Southeastern Section - 67th Annual Meeting - 2018

Paper No. 28-12
Presentation Time: 8:00 AM-12:00 PM


BRADLEY, Philip J., Department of Environmental Quality, North Carolina Geological Survey, Raleigh, NC 27699-1620, PEACH, Brandon T., Department of Environmental Quality, North Carolina Geological Survey, 1620 MSC, Raleigh, NC 27699-1620 and HANNA, Heather D., Department of Geological Sciences, University of North Carolina at Chapel Hill, Chapel Hill, NC 27599

Detailed geologic mapping in Chatham County, North Carolina by the NC Geological Survey, with partial support from STATEMAP, has identified a northwest-southeast oriented network of large-scale topographic lineaments that locally host diabase dikes, faulted rock, and massive to brecciated quartz. The lineaments are prominent on hillshade LiDAR images and, in some cases, extend for multiple miles. Detailed geologic mapping along the lineaments have identified offsets of geologic units and structures.
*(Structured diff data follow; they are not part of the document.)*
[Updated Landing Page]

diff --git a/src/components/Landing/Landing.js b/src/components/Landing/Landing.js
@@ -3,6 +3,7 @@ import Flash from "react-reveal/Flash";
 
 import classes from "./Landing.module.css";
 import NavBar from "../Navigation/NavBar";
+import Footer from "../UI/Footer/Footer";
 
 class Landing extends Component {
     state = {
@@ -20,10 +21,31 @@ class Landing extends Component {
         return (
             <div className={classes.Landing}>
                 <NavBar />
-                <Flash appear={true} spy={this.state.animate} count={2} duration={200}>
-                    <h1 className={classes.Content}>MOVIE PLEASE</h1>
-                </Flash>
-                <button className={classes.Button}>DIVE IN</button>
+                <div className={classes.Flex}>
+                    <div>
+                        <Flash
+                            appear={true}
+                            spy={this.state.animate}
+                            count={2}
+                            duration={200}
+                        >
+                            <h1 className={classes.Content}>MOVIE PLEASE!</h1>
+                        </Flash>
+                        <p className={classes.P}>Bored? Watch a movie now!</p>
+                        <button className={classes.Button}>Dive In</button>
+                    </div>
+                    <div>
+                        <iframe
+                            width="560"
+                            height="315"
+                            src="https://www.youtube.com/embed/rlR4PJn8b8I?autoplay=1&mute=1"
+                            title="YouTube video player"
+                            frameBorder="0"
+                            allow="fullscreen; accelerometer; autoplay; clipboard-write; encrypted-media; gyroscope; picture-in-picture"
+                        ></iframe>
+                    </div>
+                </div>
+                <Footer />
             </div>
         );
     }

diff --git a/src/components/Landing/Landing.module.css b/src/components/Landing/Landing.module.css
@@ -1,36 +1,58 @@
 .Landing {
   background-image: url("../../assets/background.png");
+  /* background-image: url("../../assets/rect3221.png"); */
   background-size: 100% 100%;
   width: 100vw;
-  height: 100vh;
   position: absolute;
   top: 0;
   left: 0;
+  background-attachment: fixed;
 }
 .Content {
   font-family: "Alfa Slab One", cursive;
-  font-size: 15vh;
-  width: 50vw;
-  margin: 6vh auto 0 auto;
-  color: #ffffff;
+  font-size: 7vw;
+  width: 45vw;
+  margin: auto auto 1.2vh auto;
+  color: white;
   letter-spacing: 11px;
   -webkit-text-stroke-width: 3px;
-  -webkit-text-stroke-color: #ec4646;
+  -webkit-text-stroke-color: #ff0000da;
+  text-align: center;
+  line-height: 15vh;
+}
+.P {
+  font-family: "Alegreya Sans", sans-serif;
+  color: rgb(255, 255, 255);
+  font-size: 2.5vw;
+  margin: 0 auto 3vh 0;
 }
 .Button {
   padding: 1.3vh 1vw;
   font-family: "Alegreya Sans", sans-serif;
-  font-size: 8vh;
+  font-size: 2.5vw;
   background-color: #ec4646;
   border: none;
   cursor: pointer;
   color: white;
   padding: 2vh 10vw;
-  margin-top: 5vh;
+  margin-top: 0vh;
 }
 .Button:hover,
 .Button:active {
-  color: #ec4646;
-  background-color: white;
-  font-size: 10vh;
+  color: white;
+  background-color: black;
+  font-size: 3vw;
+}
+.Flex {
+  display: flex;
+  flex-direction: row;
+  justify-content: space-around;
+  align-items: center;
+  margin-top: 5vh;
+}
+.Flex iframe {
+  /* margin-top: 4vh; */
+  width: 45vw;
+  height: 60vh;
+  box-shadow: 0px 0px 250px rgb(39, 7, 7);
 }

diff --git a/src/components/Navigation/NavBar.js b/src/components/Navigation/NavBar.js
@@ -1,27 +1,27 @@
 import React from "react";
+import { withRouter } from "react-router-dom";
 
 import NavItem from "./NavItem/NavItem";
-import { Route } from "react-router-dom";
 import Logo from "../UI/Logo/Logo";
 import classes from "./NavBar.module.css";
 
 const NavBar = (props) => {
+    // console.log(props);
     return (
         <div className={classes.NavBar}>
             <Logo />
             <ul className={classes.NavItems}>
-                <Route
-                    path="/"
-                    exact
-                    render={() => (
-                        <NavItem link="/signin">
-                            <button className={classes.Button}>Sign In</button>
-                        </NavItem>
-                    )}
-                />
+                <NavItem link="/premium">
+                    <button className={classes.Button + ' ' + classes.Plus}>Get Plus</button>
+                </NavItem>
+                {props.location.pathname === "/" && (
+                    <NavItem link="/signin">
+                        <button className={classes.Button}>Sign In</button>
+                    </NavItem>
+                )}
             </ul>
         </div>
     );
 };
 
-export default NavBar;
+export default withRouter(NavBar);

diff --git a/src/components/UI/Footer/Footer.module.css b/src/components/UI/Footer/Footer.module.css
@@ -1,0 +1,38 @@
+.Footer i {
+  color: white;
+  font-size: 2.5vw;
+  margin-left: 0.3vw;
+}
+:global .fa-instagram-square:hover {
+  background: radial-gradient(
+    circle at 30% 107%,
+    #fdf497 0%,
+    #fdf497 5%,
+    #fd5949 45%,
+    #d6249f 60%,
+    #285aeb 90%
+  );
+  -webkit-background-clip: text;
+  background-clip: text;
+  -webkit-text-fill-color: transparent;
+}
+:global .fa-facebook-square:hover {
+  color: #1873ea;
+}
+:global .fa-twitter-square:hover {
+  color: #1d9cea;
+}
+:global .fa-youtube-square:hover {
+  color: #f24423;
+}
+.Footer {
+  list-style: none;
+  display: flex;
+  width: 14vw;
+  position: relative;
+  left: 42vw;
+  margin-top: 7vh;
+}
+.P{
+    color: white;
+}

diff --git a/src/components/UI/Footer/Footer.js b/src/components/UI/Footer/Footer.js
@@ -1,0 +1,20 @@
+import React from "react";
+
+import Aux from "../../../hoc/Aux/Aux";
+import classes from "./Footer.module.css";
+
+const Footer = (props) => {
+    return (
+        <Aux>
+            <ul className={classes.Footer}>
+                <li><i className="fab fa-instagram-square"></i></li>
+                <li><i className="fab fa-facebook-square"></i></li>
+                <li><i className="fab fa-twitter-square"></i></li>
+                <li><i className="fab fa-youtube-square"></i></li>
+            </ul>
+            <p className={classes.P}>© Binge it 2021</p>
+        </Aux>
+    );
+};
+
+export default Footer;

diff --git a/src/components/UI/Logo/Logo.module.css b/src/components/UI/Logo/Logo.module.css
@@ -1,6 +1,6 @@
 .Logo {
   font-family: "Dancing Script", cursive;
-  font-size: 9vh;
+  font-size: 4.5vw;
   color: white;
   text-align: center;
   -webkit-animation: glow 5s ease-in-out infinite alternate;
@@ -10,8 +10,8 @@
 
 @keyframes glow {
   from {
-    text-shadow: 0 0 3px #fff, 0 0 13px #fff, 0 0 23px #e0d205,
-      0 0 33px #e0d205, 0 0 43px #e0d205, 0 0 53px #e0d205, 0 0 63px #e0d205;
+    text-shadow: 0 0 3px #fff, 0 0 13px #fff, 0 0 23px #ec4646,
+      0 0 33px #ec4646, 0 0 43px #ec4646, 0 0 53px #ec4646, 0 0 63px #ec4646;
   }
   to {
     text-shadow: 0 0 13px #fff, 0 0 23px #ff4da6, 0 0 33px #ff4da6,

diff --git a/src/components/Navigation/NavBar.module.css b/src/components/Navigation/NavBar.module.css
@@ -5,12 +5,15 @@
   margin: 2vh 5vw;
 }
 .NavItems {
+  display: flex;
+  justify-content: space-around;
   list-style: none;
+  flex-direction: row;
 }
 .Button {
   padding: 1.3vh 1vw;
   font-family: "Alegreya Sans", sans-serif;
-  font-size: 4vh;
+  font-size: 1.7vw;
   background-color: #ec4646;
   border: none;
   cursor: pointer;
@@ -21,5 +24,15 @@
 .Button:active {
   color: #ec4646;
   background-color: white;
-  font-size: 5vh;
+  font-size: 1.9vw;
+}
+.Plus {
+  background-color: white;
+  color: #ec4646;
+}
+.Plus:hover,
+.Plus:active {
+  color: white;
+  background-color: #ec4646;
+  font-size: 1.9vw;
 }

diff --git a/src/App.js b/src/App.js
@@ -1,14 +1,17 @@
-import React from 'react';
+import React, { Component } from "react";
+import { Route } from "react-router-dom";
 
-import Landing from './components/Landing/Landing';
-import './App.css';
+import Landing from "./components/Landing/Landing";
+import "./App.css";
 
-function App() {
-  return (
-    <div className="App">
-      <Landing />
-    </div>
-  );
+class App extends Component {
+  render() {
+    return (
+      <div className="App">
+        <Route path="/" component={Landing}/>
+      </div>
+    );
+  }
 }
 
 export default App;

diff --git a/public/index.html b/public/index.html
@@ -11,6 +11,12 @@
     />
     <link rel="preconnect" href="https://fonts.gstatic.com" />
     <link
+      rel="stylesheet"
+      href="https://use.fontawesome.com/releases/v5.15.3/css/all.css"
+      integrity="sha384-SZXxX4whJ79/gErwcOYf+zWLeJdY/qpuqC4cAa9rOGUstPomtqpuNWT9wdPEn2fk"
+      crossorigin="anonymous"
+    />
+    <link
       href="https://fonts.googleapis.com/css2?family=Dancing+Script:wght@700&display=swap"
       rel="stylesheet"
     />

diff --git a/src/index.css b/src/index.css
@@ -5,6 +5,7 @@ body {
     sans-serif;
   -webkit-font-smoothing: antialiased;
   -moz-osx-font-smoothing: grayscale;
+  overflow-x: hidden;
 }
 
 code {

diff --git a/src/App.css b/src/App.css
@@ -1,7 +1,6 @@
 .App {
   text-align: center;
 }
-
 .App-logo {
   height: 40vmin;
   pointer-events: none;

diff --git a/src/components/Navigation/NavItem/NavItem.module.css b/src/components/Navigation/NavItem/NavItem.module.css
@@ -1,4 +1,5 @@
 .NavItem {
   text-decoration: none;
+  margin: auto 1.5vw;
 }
Locally along faults the direction of relative movement can be interpreted from offset of geologic structures.

Locally along the same lineament, truncated and offset map patterns occur with continuous (unfaulted) map patterns. These seemingly contrasting map patterns are interpreted to represent normal faulting with associated development of subparallel stepping faults and production of relay ramp structures. Additionally, the fault network forms horst and graben structures within the crystalline rocks of the Carolina terrane.

Along some lineaments, occurrence of abundant massive and brecciated quartz may be a result of extension dilation with subsequent migration of silica-rich fluids and quartz precipitation. Prominent lineaments extend up to the edge of the Triassic basin, but do not appear to continue into the basin, perhaps indicating that the northwest-southeast oriented network of faults predate Triassic sediment deposition. However, diabase dike trends continue into the Triassic basin and may indicate that diabase utilized the older fracture system beneath the Triassic sediments as a preferred conduit.

A locally significant natural spring (Mount Vernon Springs Spring) is located on one of these lineaments. Locally, these lineaments are zones of increased groundwater permeability and flow and may have important ramifications to groundwater resources and pollutant transport.